GP: 2013 was his first season aboard Azzurra and it must have been hard for him. Louie was coming from ETNZ, a more complex and corporate structure than ours. But he wasn’t the only English speaker aboard and he had already sailed with us in 1999, on the maxi yacht Alexia, that’s when we met. He adapted to our style and maybe we have become more Kiwi too. For sure now he’s part of the family.
What are your hopes for the immediate future?
GP: I hope for what everyone is hoping for these days: that the world will soon find its way out of this pandemic. After that I hope to get back to sailing as soon as possible, we want to defend our title as 52 Super Series champions.
Riccardo Bonadeo, as Commodore of the Yacht Club Costa Smeralda and the former CEO of the Consorzio Azzurra for the America’s Cup, shared these words: “We were planning on celebrating Azzurra’s tenth season during the 52 Super Series event scheduled to be held in Porto Cervo, but health and the respect for government regulations come first. Now our plans have changed and we’ll celebrate as soon as possible the Azzurra’s tenth anniversary in the most competitive circuit in professional sailing. The past years have seen Azzurra face great challenges on the water and enjoy important successes, time has flown by. None of this would have been possible without the dedication of our club members, the Roemmers family who I want to thank more than ever, both on my own part and on the part of the YCCS. Thank you for bringing our burgee to Azzurra’s successes, thank you for having built this high profile team, the 52 Super Series’ defending champions and winners of the 2020 season’s first event in March in Cape Town. I also want to thank the Princess Zahra Aga Khan, who has baptised all four of the boats named Azzurra that we have built in the past years.

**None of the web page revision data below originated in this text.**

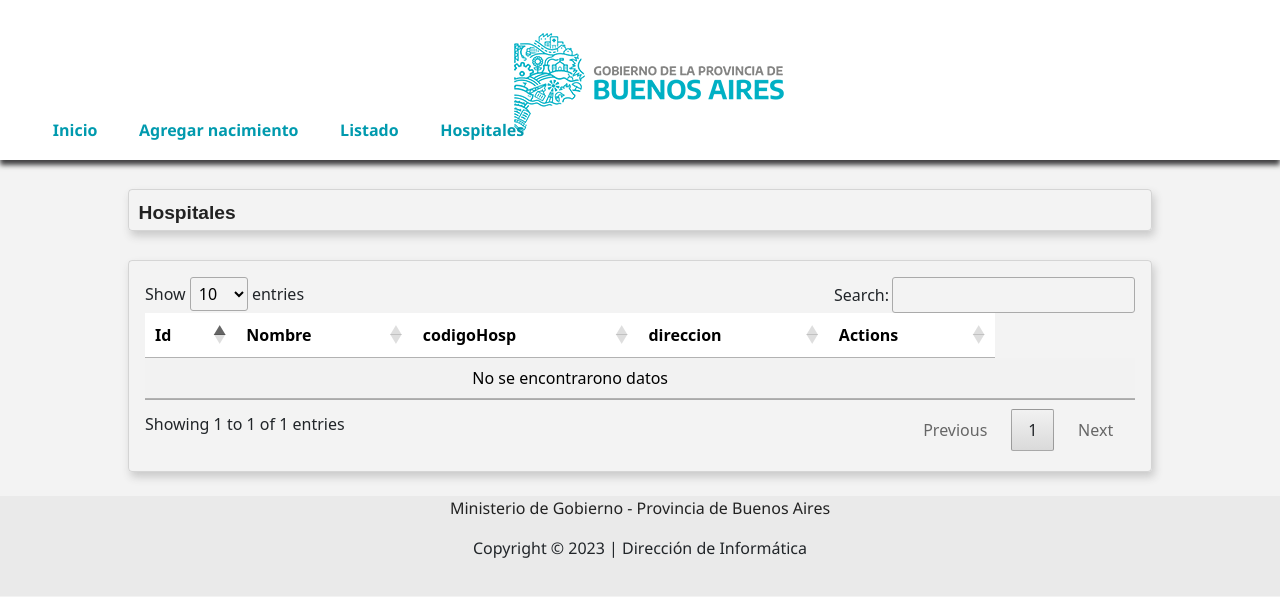
After one commit to blackbarrier/crudborrador, a Symfony app: template templates/hospital/index.html.twig in a window 1280 px wide. The commit adds this page. Shown: the top 597 px of the page. Run offline with Twig, Linux system fonts and the light colour scheme; the template is opened without the code that fills it, so the values that code supplies are empty; some libraries are stand-ins or nearby versions.

Commit message:
se cargo hospitales

```diff
--- a/templates/base.html.twig
+++ b/templates/base.html.twig
@@ -24,6 +24,7 @@
             <a class="navbtn" href="{{ path('') }}">Inicio</a>
             <a class="navbtn" href="{{ path('app_persona_new') }}">Agregar nacimiento</a>
             <a class="navbtn" href="{{ path('app_persona_index') }}">Listado</a>
+            <a class="navbtn" href="{{ path('app_hospital_index') }}">Hospitales</a>
         </nav>
         </div>
 
--- /dev/null
+++ b/templates/hospital/index.html.twig
@@ -0,0 +1,51 @@
+{% extends 'base.html.twig' %}
+
+{% block title %}Hospitales{% endblock %}
+
+{% block encabezado %}
+    Hospitales
+{% endblock %}
+
+{% block main %}
+
+
+
+    <table class="table table-striped table-hover" id="table">
+        <thead>
+            <tr>
+                <th>Id</th>
+                <th>Nombre</th>
+                <th>codigoHosp</th>
+                <th>direccion</th>
+                <th>Actions</th>
+            </tr>
+        </thead>
+        <tbody>
+        {% for hospital in hospitales %}
+            <tr>
+                <td>{{ hospital.id }}</td>
+                <td>{{ hospital.Nombre }}</td>
+                <td>{{ hospital.codigoHosp }}</td>
+                <td>{{ hospital.direccion }}</td>
+                <td>
+
+                    {# <a title="Visualizar" href="{{ path('app_hospital_show', {'id': hospital.id}) }}"></a>   #}
+                        <i class="fa-solid fa-eye"></i>
+                    {# <a title="Modificar" href="{{ path('app_hospital_edit', {'id': hospital.id}) }}"></a> #}
+                        <i class="fa-regular fa-pen-to-square"></i>
+                </td>
+
+            </tr>
+        {% else %}
+            <tr>
+                <td colspan="5">No se encontrarono datos</td>
+                <td></td>
+                <td></td>
+                <td></td>
+                <td></td>
+
+            </tr>
+        {% endfor %}
+        </tbody>
+    </table>
+    {% endblock %}
```
Also changed, not shown: src/Controller/HospitalController.php (added, +30 -0 lines), templates/persona/index.html.twig (+7 -0 lines).
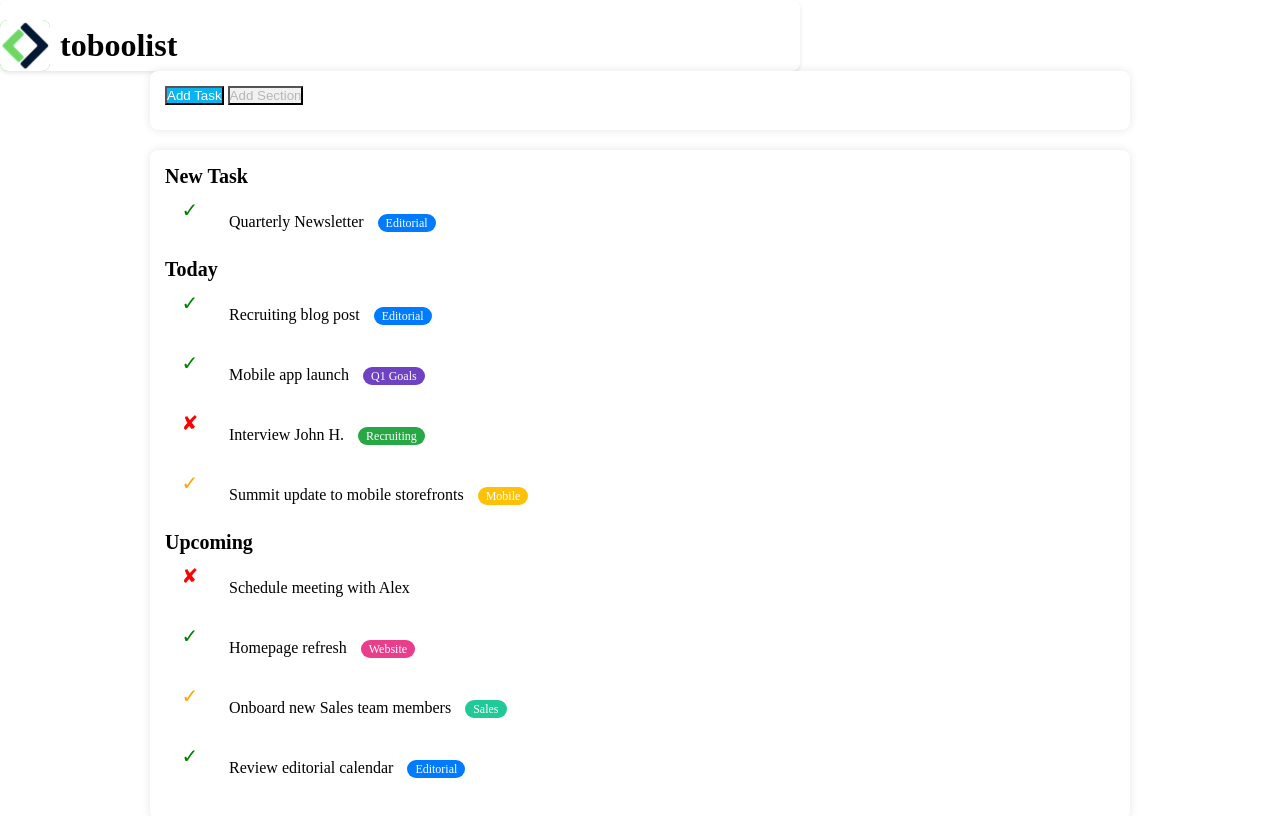
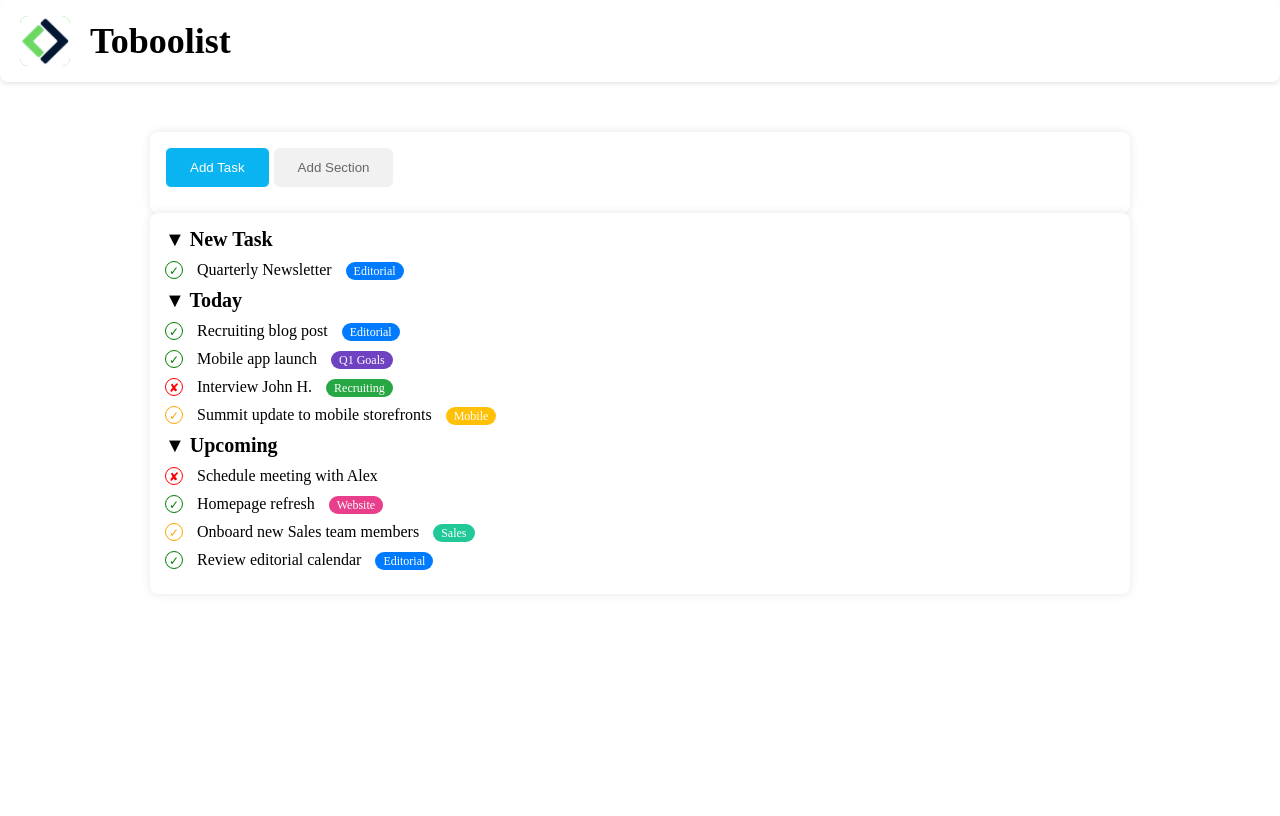
Before and after one commit to BrigitteFlores16/html-css-toboolist, a plain HTML site: page index.html in a window 1280 px wide. Drawn offline with Linux system fonts and the light colour scheme.

Commit message:
sistemati problemi

```diff
--- a/css/style.css
+++ b/css/style.css
@@ -16,14 +16,18 @@ padding: 0;
 }
 /* # Header */
 .upper-header{
-    max-width: 800px;
+    width: 100%;
+    max-width: none;
    background-color: white;
     border-radius: 8px;
     box-shadow: 0 2px 4px rgba(0,0,0,0.1);
-   padding-top: 20px;
+   padding-top: 10px;
+   padding-bottom: 10px;
+   padding-left: 20px;
     background-size: 500px;
     display: flex;
     align-items: center;
+    margin-bottom: 50px;
 
 }
  .logo-image{
@@ -34,8 +38,8 @@ padding: 0;
     margin-right: 10px;
  }
  .logo-title {
-    margin: 0;
-   font-size: 24px;
+    margin: 10px;
+   font-size: 36px;
    font-weight: bold;
  }
  .buttons {
@@ -51,17 +55,24 @@ padding: 0;
 .btn-primary {
     background-color: #0ab4f1;
     color: white;
+    border: 1px solid;
+    padding: 12px 24px;
+    border-radius: 6px;
 }
+
 .btn-secondary {
     background-color: #f1f1f1;
-    color: #bab6b6;
+    color: #666;
+    border: 0px solid #000000;
+    padding: 12px 24px;
+    border-radius: 6px;
 }
+
  /* main*/
  .task-section {
     background-color: white;
     border-radius: 8px;
     padding: 15px;
-    margin-bottom: 20px;
     box-shadow: 0 0 10px rgba(0,0,0,0.1);
 }
 
@@ -84,27 +95,32 @@ padding: 0;
 }
 
 .task-status {
-    font-size: 20px;
+    font-size: 12px;
     margin-right: 10px;
     display: inline-block;
-    width: 50px;
-    height: 50px;
+    width: 18px;
+    height: 18px;
     text-align: center;
-    vertical-align:middle;
-
+    line-height: 18px;
+    border: 1px solid;
+    border-radius: 50%;
 }
 
 .completed {
     color: green;
+    border-color: green;
 }
 
 .incomplete {
     color: red;
+    border-color: red;
 }
 
 .pending {
     color: orange;
+    border-color: orange;
 }
+
 
 .label {
     background-color: #e0e0e0;
--- a/index.html
+++ b/index.html
@@ -13,7 +13,7 @@
     <header>
         <div class="upper-header">
         <img src="img/logo copia.png" class="logo-image" alt="logo"/>
-        <h1 class=" logo- title">toboolist</h1>
+        <h1 class="logo-title">Toboolist</h1>
         </div>
        </header>
        <div  class="container">
@@ -24,14 +24,18 @@
            <button class=" btn-secondary">Add Section</button>
        </div>
     </section>
+
+        <!-- le task lists -->
        <main>
         <section class="task-section">
-            <h2>New Task</h2>
+                <!-- Sezione New Task -->
+                <h2>&#9660; New Task</h2>
             <ul class="task-list">
                 <li><span class="task-status completed">&#10003;</span> Quarterly Newsletter <span class="label editorial">Editorial</span></li>
             </ul>
 
-            <h2>Today</h2>
+                <!-- Sezione Today -->
+                <h2>&#9660; Today</h2>
             <ul class="task-list">
                 <li><span class="task-status completed">&#10003;</span> Recruiting blog post <span class="label editorial">Editorial</span></li>
                 <li><span class="task-status completed">&#10003;</span> Mobile app launch <span class="label q1-goals">Q1 Goals</span></li>
@@ -39,7 +43,8 @@
                 <li><span class="task-status pending">&#10003;</span> Summit update to mobile storefronts <span class="label mobile">Mobile</span></li>
             </ul>
 
-            <h2>Upcoming</h2>
+                <!-- Sezione Upcoming -->
+                <h2>&#9660; Upcoming</h2>
             <ul class="task-list">
                 <li><span class="task-status incomplete">&#10008;</span> Schedule meeting with Alex</li>
                 <li><span class="task-status completed">&#10003;</span> Homepage refresh <span class="label website">Website</span></li>
@@ -49,6 +54,6 @@
         </section>
     </main>
     </div>
+
    </body>
-
 </html>
```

When, on the 17th of May, 2011, the Princess baptised the first TP52 version of Azzurra, I couldn’t help but think of the continuation her presence represented after the Azzurra 12 Metre Class yachts that had been baptised by her mother the Begum Salimah.”